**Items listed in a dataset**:
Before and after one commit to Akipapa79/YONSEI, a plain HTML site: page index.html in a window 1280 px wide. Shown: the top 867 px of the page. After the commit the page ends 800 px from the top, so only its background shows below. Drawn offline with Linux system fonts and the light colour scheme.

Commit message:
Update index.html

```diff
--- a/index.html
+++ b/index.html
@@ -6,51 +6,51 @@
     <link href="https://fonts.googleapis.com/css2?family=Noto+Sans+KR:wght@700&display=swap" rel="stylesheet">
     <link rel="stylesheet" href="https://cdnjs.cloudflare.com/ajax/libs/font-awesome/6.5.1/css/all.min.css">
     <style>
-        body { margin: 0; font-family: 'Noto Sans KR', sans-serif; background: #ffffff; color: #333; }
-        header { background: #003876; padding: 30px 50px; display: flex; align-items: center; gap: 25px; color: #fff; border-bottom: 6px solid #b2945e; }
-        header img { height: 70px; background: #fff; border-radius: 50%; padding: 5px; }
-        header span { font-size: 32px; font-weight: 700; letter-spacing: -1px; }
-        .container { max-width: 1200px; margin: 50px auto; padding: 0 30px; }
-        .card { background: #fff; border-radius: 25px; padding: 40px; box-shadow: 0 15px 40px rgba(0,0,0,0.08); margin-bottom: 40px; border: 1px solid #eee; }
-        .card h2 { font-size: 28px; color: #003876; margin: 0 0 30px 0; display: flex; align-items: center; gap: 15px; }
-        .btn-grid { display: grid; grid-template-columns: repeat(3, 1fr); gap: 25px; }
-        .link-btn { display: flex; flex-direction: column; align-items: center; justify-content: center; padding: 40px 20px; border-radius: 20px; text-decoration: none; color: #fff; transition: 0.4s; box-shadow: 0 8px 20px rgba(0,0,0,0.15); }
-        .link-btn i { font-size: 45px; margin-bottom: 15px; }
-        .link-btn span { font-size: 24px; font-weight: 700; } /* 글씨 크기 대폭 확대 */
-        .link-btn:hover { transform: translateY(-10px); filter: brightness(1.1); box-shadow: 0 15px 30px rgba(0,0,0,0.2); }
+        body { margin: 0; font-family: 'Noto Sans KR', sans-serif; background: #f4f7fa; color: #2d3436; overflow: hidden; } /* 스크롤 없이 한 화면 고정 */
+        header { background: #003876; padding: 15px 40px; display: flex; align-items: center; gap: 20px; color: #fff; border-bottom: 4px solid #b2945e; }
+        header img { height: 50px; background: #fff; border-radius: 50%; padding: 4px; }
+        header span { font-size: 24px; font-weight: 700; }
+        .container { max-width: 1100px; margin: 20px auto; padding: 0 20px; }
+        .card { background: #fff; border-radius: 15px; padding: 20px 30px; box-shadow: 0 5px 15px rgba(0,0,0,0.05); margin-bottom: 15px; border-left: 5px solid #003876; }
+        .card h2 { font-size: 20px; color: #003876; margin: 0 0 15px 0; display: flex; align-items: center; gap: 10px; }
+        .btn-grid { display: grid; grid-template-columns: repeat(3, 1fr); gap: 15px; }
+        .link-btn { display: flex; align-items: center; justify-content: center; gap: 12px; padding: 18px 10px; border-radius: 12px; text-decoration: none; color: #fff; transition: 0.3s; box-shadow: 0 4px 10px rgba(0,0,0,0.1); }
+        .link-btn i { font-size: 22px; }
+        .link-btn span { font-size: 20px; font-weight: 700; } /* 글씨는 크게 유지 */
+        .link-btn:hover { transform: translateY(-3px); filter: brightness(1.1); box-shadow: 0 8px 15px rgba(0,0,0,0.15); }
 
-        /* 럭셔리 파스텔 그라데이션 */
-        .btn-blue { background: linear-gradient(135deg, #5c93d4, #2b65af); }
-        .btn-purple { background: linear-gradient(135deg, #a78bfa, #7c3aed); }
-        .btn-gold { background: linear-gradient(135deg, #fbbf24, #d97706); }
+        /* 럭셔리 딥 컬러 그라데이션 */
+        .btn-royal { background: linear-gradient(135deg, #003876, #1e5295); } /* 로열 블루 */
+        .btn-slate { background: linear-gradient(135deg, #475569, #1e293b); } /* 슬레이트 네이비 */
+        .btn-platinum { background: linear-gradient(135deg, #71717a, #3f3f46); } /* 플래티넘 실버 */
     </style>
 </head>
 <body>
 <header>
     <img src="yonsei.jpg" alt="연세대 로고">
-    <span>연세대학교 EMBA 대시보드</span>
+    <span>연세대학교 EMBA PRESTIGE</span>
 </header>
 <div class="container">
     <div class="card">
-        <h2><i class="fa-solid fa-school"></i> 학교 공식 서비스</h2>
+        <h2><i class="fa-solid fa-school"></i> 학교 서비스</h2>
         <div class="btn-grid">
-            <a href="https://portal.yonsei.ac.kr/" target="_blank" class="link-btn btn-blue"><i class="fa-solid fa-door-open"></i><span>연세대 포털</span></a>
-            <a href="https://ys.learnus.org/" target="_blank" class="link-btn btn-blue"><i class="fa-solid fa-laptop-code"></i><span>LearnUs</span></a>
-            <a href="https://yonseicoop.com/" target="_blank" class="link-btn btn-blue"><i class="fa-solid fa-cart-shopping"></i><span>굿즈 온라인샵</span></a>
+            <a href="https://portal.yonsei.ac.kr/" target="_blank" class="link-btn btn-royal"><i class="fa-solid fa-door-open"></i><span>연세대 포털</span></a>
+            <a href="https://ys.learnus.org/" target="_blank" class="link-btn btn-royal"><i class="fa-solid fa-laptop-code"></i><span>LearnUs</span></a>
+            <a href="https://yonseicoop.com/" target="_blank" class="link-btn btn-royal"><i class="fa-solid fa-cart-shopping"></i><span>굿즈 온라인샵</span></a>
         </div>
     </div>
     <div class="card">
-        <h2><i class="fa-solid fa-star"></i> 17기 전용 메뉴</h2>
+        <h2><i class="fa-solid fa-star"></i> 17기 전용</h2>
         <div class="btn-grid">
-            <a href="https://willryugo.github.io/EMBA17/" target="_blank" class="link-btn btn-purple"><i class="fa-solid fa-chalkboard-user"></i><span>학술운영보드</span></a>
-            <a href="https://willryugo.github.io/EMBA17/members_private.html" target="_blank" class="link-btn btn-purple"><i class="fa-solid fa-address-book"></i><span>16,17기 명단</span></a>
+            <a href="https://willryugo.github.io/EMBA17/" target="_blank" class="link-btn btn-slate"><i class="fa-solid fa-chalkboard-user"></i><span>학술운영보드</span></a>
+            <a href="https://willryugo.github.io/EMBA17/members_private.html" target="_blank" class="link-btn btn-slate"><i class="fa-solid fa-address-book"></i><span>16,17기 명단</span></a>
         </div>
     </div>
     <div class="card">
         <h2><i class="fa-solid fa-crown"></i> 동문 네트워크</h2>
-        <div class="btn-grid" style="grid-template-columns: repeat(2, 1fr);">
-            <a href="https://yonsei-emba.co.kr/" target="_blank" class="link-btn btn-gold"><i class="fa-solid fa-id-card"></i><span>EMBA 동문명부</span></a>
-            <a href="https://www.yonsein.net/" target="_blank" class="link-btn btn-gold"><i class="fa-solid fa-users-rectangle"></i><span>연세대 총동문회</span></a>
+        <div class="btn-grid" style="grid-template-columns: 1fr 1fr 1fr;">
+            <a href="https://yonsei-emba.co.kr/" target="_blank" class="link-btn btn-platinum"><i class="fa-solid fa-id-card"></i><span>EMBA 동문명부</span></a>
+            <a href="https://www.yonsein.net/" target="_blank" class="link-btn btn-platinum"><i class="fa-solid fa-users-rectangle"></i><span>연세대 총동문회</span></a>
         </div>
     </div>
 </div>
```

==

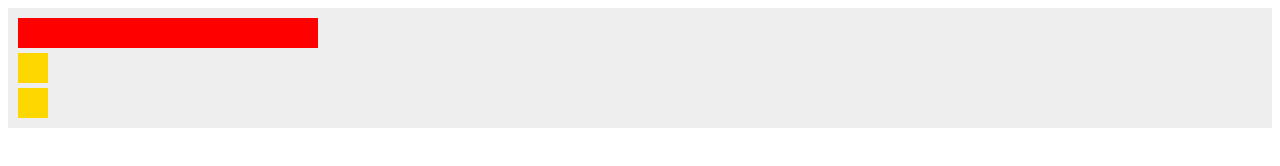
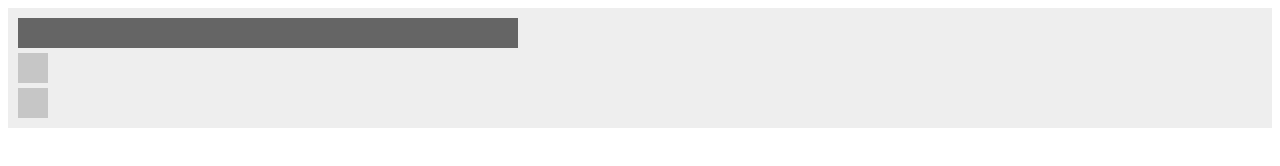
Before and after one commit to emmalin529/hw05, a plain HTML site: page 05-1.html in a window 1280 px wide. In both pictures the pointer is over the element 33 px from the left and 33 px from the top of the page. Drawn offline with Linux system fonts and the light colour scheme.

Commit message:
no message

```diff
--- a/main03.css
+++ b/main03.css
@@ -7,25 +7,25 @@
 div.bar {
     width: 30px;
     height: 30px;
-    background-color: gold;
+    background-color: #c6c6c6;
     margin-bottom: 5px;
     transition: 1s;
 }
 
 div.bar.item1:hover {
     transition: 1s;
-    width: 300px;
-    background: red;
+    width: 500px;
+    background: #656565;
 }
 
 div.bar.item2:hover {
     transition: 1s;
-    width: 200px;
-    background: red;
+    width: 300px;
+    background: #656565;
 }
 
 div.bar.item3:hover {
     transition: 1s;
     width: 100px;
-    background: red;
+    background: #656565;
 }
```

**WORK ITEM**:
The reply is a bare number: how many lines above include "platinum".

**ANSWER TO THIS PROBLEM**:
3